• Exercise instructions:
Report every line of the data where the string "PostItem" appears.
─── Provided records
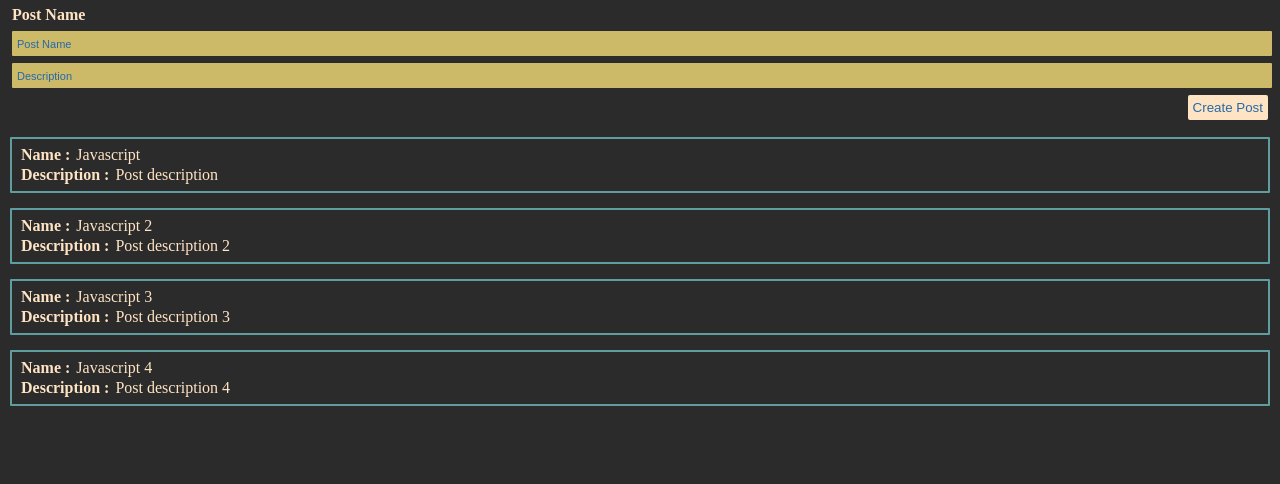
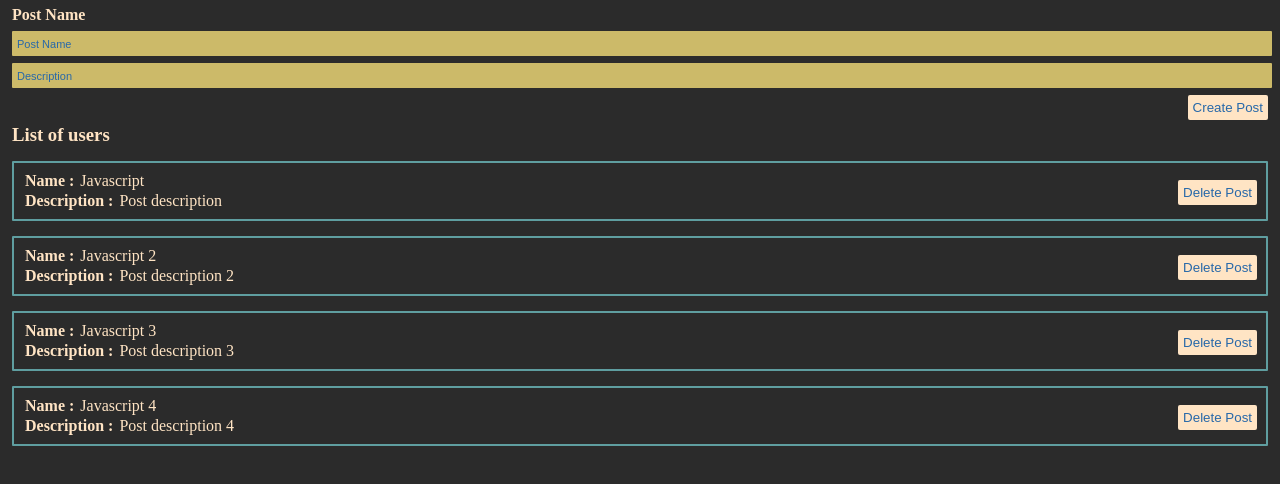
Before and after one commit to rigander/VUE-3-training_2, a Vue app: page / in a window 1280 px wide. Shown: the top 484 px of the page. Built offline with nearby package versions, Linux system fonts and the light colour scheme.

Commit message:
props practice

```diff
--- /dev/null
+++ b/src/components/PostItem.vue
@@ -0,0 +1,35 @@
+<template>
+  <div class="post">
+    <div>
+      <div><strong>Name : </strong>{{ post.title }}</div>
+      <div><strong>Description : </strong>{{ post.body }}</div>
+    </div>
+    <div class="post__btns">
+      <button>Delete Post</button>
+    </div>
+  </div>
+</template>
+
+<script>
+export default {
+  name: "PostItem",
+  props: {
+    post: {
+      type: Object,
+      required: true,
+    }
+  }
+}
+</script>
+
+<style scoped>
+.post {
+  border: 2px solid cadetblue;
+  border-radius: 1px;
+  margin-top: 15px;
+  padding: 5px;
+  display: flex;
+  align-items: center;
+  justify-content: space-between;
+}
+</style>
--- a/src/components/PostList.vue
+++ b/src/components/PostList.vue
@@ -1,13 +1,18 @@
 <template>
-  <div class="post" v-for="post in posts" >
-    <div><strong>Name : </strong>{{post.title}}</div>
-    <div><strong>Description : </strong>{{post.body}}</div>
-  </div>
+<div>
+  <h3>List of users</h3>
+  <PostItem
+      v-for="post in posts"
+      :post="post"
+  />
+</div>
 </template>
 
 <script>
+import PostItem from "@/components/PostItem";
 export default {
   name: "PostList",
+  components: {PostItem},
   props: {
     posts: {
       type: Array,
@@ -18,10 +23,5 @@
 </script>
 
 <style scoped>
-.post {
-  border: 2px solid cadetblue;
-  border-radius: 1px;
-  margin-top: 15px;
-  padding: 5px;
-}
+
 </style>
```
──────
• Answer space:
+++ b/src/components/PostItem.vue
+  name: "PostItem",
+  <PostItem
+import PostItem from "@/components/PostItem";
+  components: {PostItem},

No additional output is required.